Pulse? Check.

Breathing? Check.

Upright and mobile? Check.

All systems are “Go” for a celebratory Saturday afternoon during which the long-time face and foundation of the Indianapolis Colts will look on – humbled and honored – as his larger-than-life bronze is unveiled on the north plaza at Lucas Oil Stadium.

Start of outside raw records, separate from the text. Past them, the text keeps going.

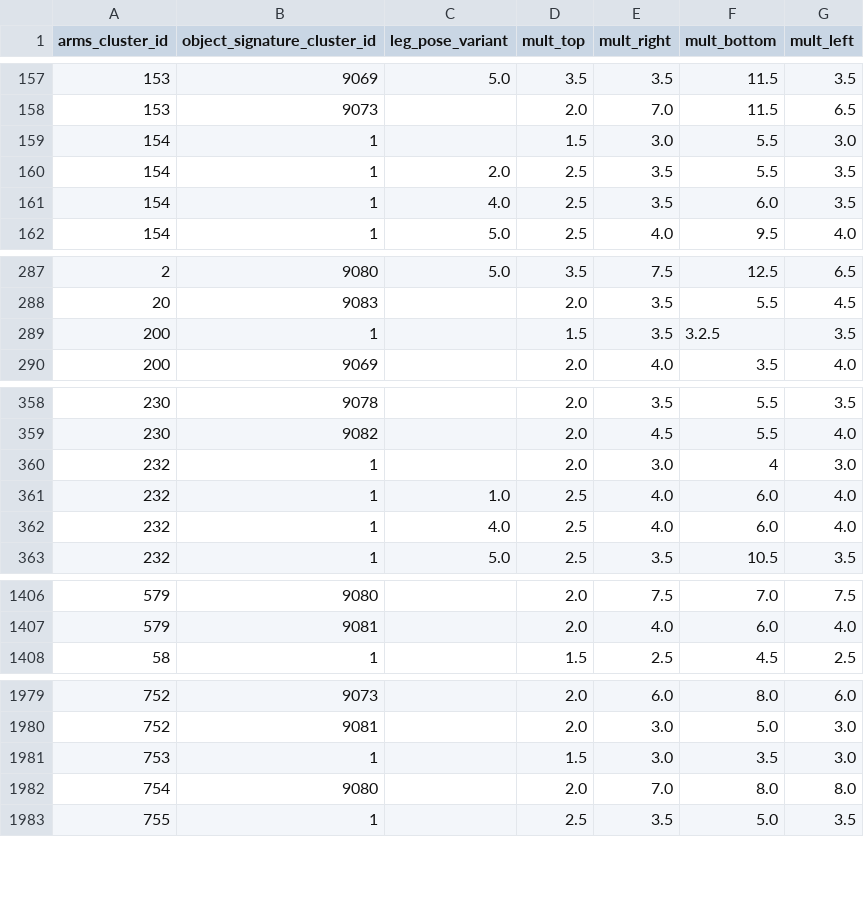
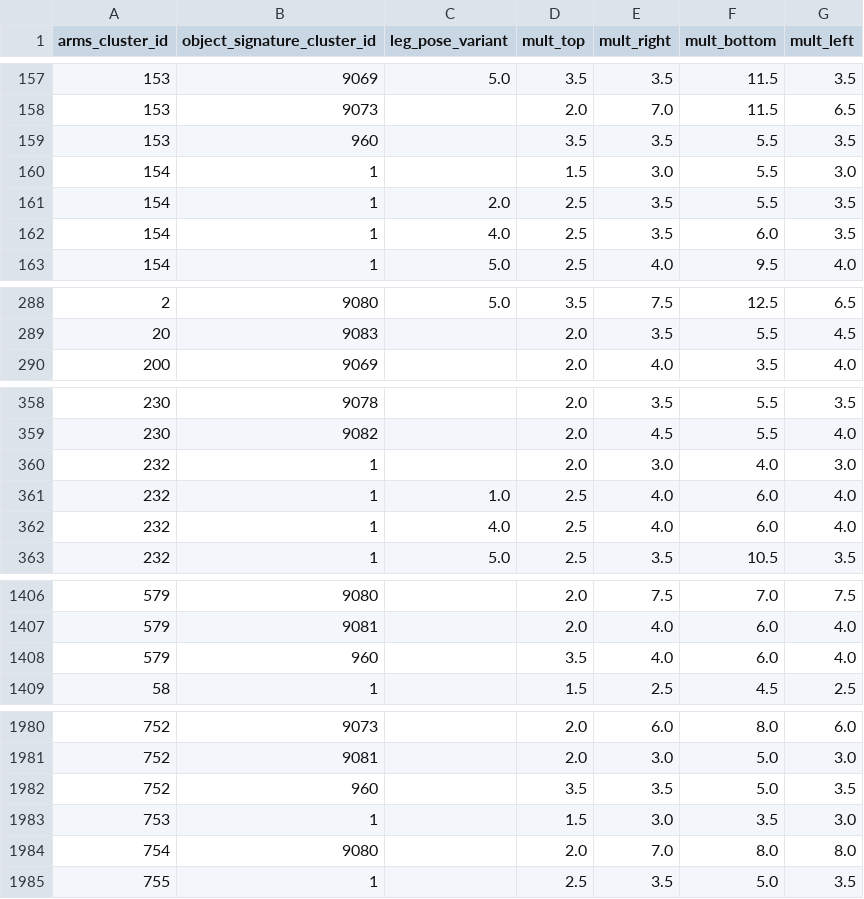
Before and after one commit to mandiberg/takingstock, a CSV file: utilities/data/canonical_multipliers_ArmsPoses3D_768_ObjectFusion_9568.csv, drawn as a sheet; only a part is shown, gaps mark what is left out.

```diff
--- a/utilities/data/canonical_multipliers_ArmsPoses3D_768_ObjectFusion_9568.csv
+++ b/utilities/data/canonical_multipliers_ArmsPoses3D_768_ObjectFusion_9568.csv
@@ -158,2 +158,3 @@ arms_cluster_id,object_signature_cluster_id,leg_pose_variant,mult_top,mult_right
 153,9073,,2.0,7.0,11.5,6.5
+153,960,,3.5,3.5,5.5,3.5
 154,1,,1.5,3.0,5.5,3.0
@@ -288,3 +289,2 @@ arms_cluster_id,object_signature_cluster_id,leg_pose_variant,mult_top,mult_right
 20,9083,,2.0,3.5,5.5,4.5
-200,1,,1.5,3.5,3.2.5,3.5
 200,9069,,2.0,4.0,3.5,4.0
@@ -359,3 +359,3 @@ arms_cluster_id,object_signature_cluster_id,leg_pose_variant,mult_top,mult_right
 230,9082,,2.0,4.5,5.5,4.0
-232,1,,2.0,3.0,4,3.0
+232,1,,2.0,3.0,4.0,3.0
 232,1,1.0,2.5,4.0,6.0,4.0
@@ -1407,2 +1407,3 @@ arms_cluster_id,object_signature_cluster_id,leg_pose_variant,mult_top,mult_right
 579,9081,,2.0,4.0,6.0,4.0
+579,960,,3.5,4.0,6.0,4.0
 58,1,,1.5,2.5,4.5,2.5
@@ -1980,2 +1981,3 @@ arms_cluster_id,object_signature_cluster_id,leg_pose_variant,mult_top,mult_right
 752,9081,,2.0,3.0,5.0,3.0
+752,960,,3.5,3.5,5.0,3.5
 753,1,,1.5,3.0,3.5,3.0
```
Also changed, not shown: 1 other file.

The brainchild of owner and friend Jim Irsay, it’s to recognize Manning’s comprehensive impact on a franchise, a city a state.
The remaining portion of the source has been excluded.